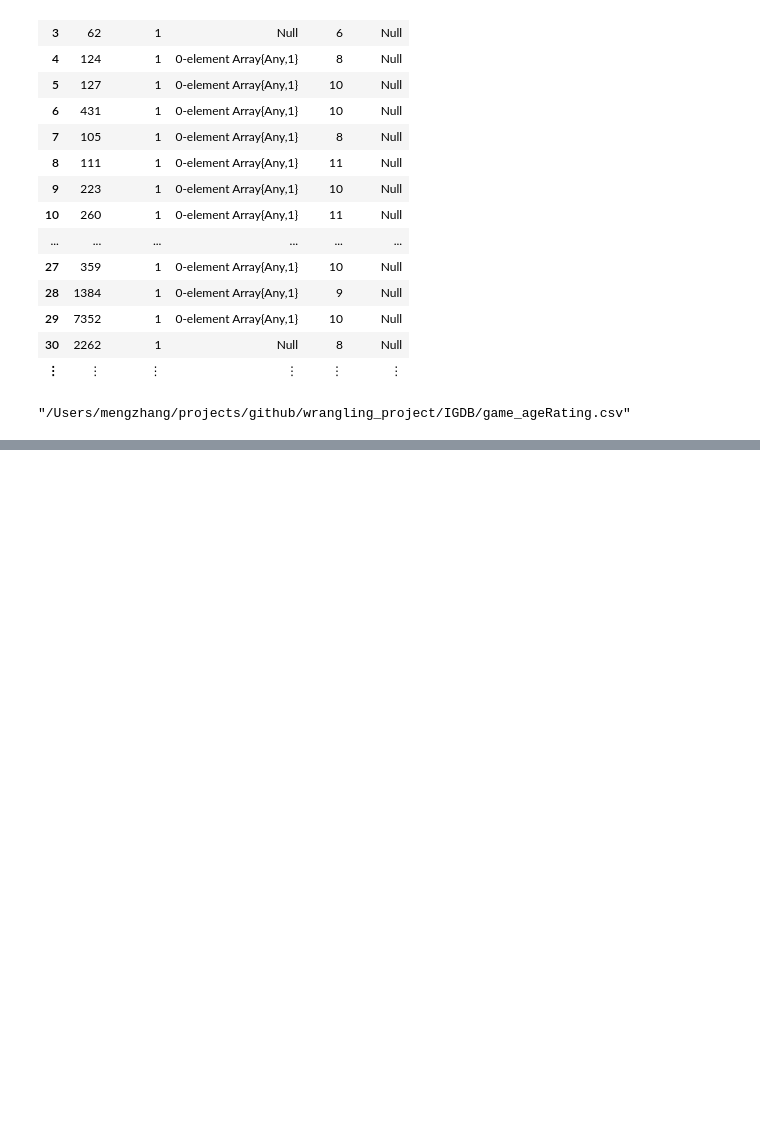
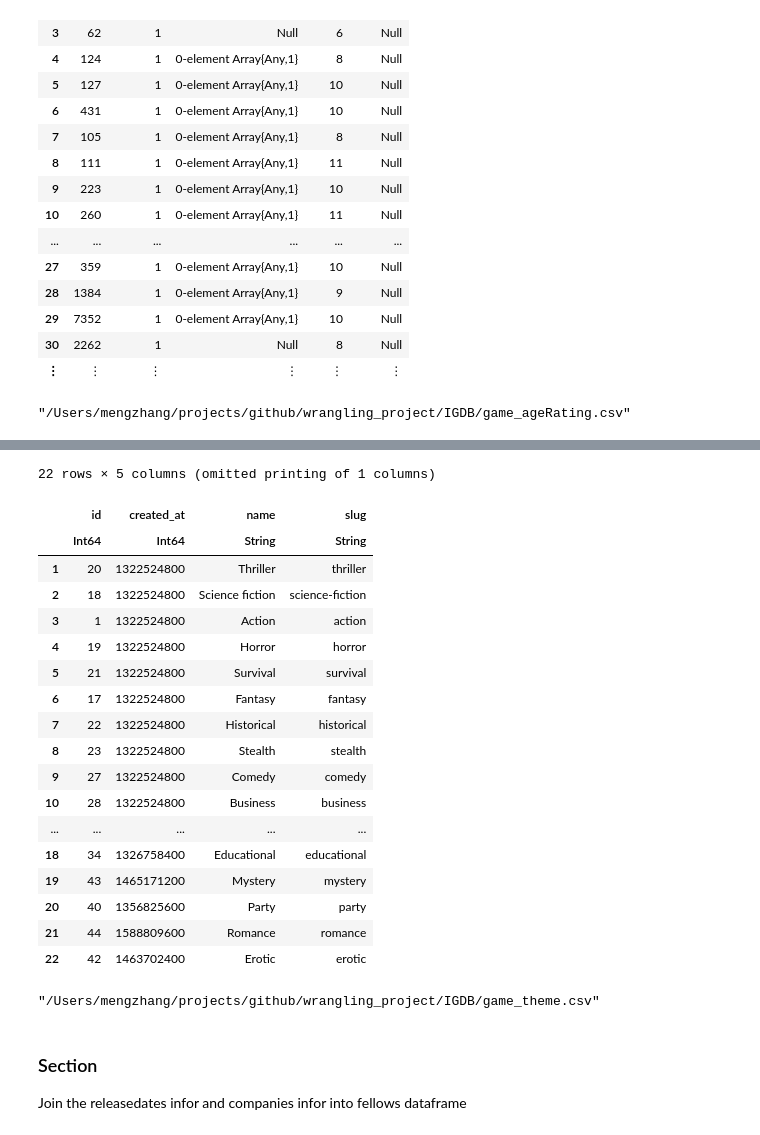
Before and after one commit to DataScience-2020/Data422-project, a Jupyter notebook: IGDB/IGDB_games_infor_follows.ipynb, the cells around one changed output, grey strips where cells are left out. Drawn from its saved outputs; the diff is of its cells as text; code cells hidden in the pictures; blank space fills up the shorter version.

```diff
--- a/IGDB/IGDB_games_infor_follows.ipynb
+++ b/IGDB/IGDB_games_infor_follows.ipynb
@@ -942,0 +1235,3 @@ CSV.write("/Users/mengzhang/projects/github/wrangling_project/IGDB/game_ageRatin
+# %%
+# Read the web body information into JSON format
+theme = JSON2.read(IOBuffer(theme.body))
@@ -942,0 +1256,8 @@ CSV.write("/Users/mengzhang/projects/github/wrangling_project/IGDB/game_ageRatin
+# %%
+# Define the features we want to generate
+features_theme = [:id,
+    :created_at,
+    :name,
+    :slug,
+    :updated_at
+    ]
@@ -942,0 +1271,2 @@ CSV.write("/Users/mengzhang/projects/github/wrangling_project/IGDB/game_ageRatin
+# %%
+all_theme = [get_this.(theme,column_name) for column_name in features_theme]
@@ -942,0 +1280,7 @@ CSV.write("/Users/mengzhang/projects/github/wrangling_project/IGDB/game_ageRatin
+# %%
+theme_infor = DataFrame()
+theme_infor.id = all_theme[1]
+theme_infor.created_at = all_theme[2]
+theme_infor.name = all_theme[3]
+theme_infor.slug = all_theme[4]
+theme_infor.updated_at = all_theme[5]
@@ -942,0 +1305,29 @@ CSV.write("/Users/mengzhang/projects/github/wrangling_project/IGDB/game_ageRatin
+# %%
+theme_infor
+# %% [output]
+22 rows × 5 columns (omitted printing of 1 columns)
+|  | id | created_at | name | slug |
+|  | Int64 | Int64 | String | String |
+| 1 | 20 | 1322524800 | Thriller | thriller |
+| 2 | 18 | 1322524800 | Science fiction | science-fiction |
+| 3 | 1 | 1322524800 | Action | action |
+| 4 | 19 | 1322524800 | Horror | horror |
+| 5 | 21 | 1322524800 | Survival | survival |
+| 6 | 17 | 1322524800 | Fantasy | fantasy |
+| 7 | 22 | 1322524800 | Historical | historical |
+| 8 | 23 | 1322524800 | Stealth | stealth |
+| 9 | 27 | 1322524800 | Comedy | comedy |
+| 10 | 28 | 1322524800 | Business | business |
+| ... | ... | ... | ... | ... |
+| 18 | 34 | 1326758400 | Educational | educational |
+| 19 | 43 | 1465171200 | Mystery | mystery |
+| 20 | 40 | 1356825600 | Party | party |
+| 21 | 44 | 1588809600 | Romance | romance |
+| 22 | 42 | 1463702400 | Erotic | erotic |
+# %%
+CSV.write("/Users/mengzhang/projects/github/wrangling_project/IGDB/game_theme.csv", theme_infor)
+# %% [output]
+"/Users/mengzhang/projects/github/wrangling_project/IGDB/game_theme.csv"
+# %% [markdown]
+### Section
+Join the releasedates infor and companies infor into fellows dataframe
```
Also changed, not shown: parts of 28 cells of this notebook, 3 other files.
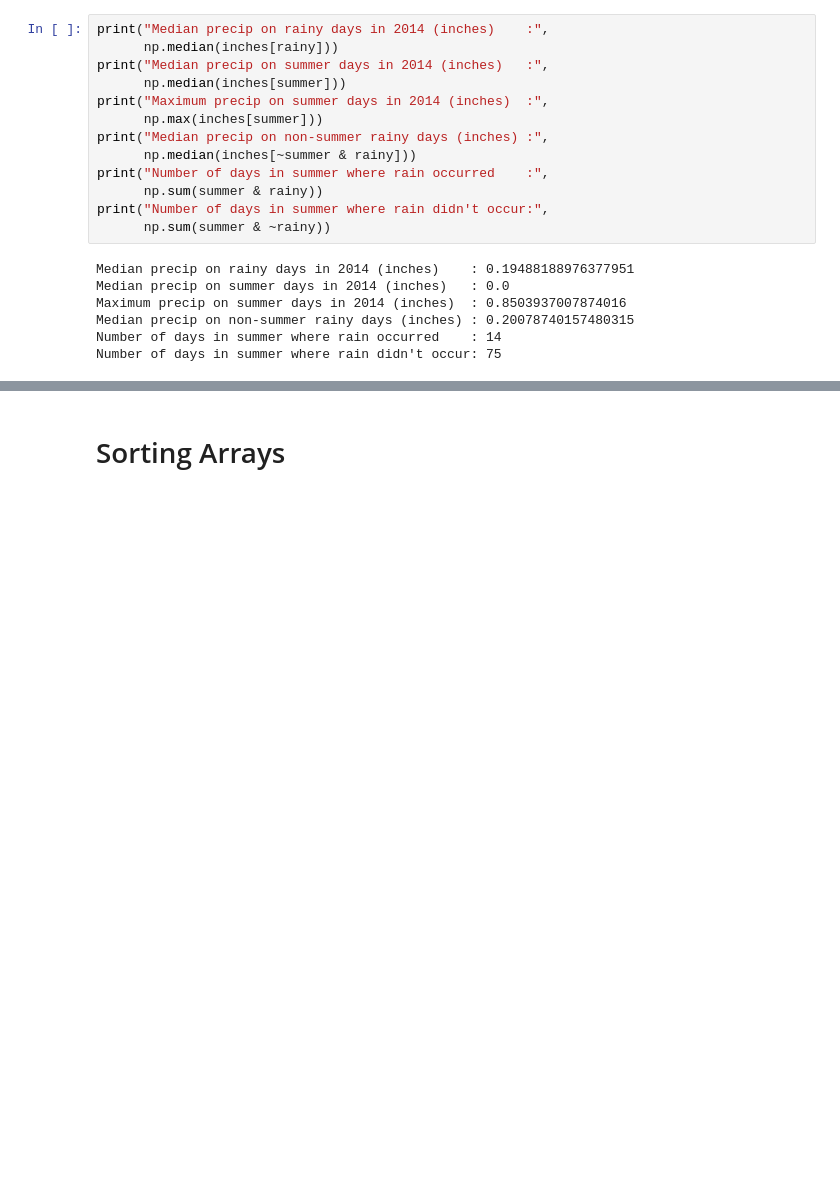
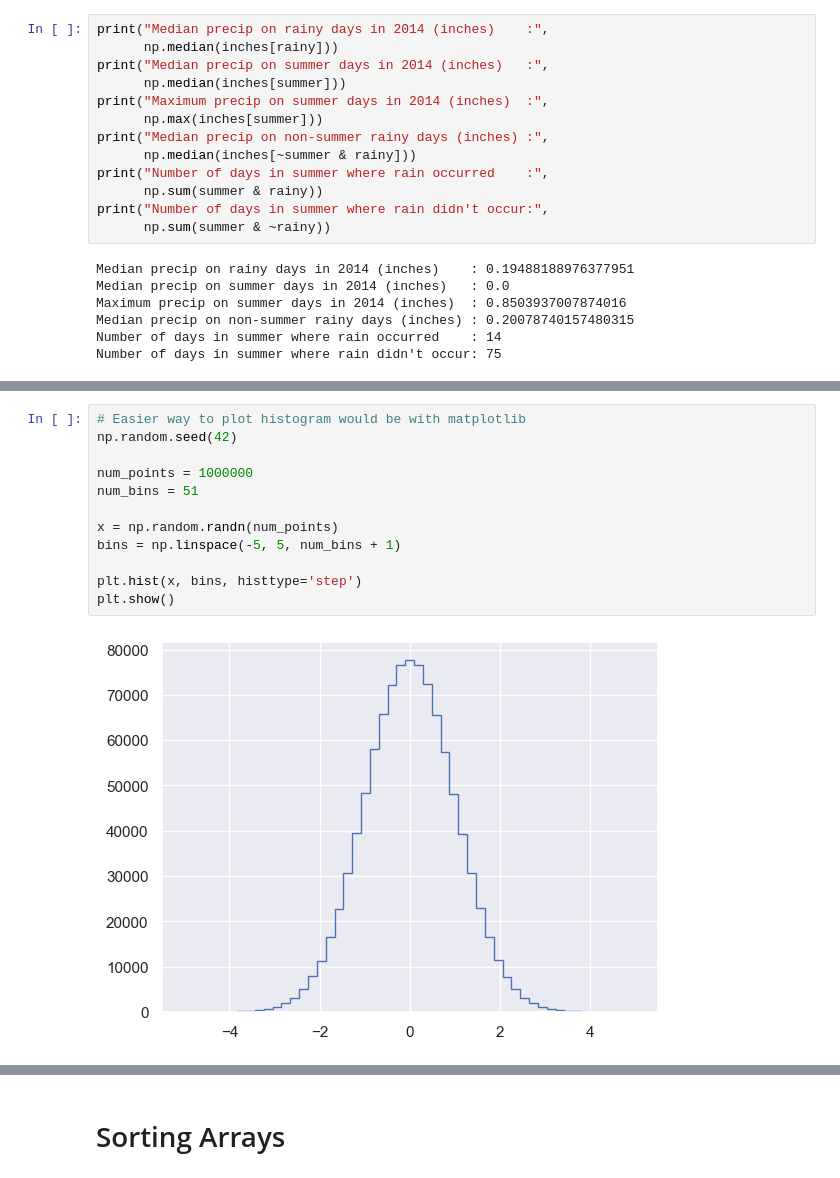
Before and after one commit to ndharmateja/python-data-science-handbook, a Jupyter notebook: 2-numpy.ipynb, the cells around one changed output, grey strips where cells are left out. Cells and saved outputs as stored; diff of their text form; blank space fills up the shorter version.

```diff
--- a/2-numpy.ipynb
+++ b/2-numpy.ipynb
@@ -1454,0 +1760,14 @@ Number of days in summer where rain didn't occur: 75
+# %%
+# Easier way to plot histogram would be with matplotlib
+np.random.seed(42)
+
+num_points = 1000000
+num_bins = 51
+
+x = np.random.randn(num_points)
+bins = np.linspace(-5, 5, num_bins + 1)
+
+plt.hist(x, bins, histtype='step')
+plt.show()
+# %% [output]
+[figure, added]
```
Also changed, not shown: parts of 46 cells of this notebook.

=======

Your instructions: A precise repetition of every entry, free of pictures, is the expected answer.

Written reply:
Before and after one commit to DataScience-2020/Data422-project, a Jupyter notebook: IGDB/IGDB_games_infor_follows.ipynb, the cells around one changed output, grey strips where cells are left out. Drawn from its saved outputs; the diff is of its cells as text; code cells hidden in the pictures; blank space fills up the shorter version.

```diff
--- a/IGDB/IGDB_games_infor_follows.ipynb
+++ b/IGDB/IGDB_games_infor_follows.ipynb
@@ -942,0 +1235,3 @@ CSV.write("/Users/mengzhang/projects/github/wrangling_project/IGDB/game_ageRatin
+# %%
+# Read the web body information into JSON format
+theme = JSON2.read(IOBuffer(theme.body))
@@ -942,0 +1256,8 @@ CSV.write("/Users/mengzhang/projects/github/wrangling_project/IGDB/game_ageRatin
+# %%
+# Define the features we want to generate
+features_theme = [:id,
+    :created_at,
+    :name,
+    :slug,
+    :updated_at
+    ]
@@ -942,0 +1271,2 @@ CSV.write("/Users/mengzhang/projects/github/wrangling_project/IGDB/game_ageRatin
+# %%
+all_theme = [get_this.(theme,column_name) for column_name in features_theme]
@@ -942,0 +1280,7 @@ CSV.write("/Users/mengzhang/projects/github/wrangling_project/IGDB/game_ageRatin
+# %%
+theme_infor = DataFrame()
+theme_infor.id = all_theme[1]
+theme_infor.created_at = all_theme[2]
+theme_infor.name = all_theme[3]
+theme_infor.slug = all_theme[4]
+theme_infor.updated_at = all_theme[5]
@@ -942,0 +1305,29 @@ CSV.write("/Users/mengzhang/projects/github/wrangling_project/IGDB/game_ageRatin
+# %%
+theme_infor
+# %% [output]
+22 rows × 5 columns (omitted printing of 1 columns)
+|  | id | created_at | name | slug |
+|  | Int64 | Int64 | String | String |
+| 1 | 20 | 1322524800 | Thriller | thriller |
+| 2 | 18 | 1322524800 | Science fiction | science-fiction |
+| 3 | 1 | 1322524800 | Action | action |
+| 4 | 19 | 1322524800 | Horror | horror |
+| 5 | 21 | 1322524800 | Survival | survival |
+| 6 | 17 | 1322524800 | Fantasy | fantasy |
+| 7 | 22 | 1322524800 | Historical | historical |
+| 8 | 23 | 1322524800 | Stealth | stealth |
+| 9 | 27 | 1322524800 | Comedy | comedy |
+| 10 | 28 | 1322524800 | Business | business |
+| ... | ... | ... | ... | ... |
+| 18 | 34 | 1326758400 | Educational | educational |
+| 19 | 43 | 1465171200 | Mystery | mystery |
+| 20 | 40 | 1356825600 | Party | party |
+| 21 | 44 | 1588809600 | Romance | romance |
+| 22 | 42 | 1463702400 | Erotic | erotic |
+# %%
+CSV.write("/Users/mengzhang/projects/github/wrangling_project/IGDB/game_theme.csv", theme_infor)
+# %% [output]
+"/Users/mengzhang/projects/github/wrangling_project/IGDB/game_theme.csv"
+# %% [markdown]
+### Section
+Join the releasedates infor and companies infor into fellows dataframe
```
Also changed, not shown: parts of 28 cells of this notebook, 3 other files.
Before and after one commit to ndharmateja/python-data-science-handbook, a Jupyter notebook: 2-numpy.ipynb, the cells around one changed output, grey strips where cells are left out. Cells and saved outputs as stored; diff of their text form; blank space fills up the shorter version.

```diff
--- a/2-numpy.ipynb
+++ b/2-numpy.ipynb
@@ -1454,0 +1760,14 @@ Number of days in summer where rain didn't occur: 75
+# %%
+# Easier way to plot histogram would be with matplotlib
+np.random.seed(42)
+
+num_points = 1000000
+num_bins = 51
+
+x = np.random.randn(num_points)
+bins = np.linspace(-5, 5, num_bins + 1)
+
+plt.hist(x, bins, histtype='step')
+plt.show()
+# %% [output]
+[figure, added]
```
Also changed, not shown: parts of 46 cells of this notebook.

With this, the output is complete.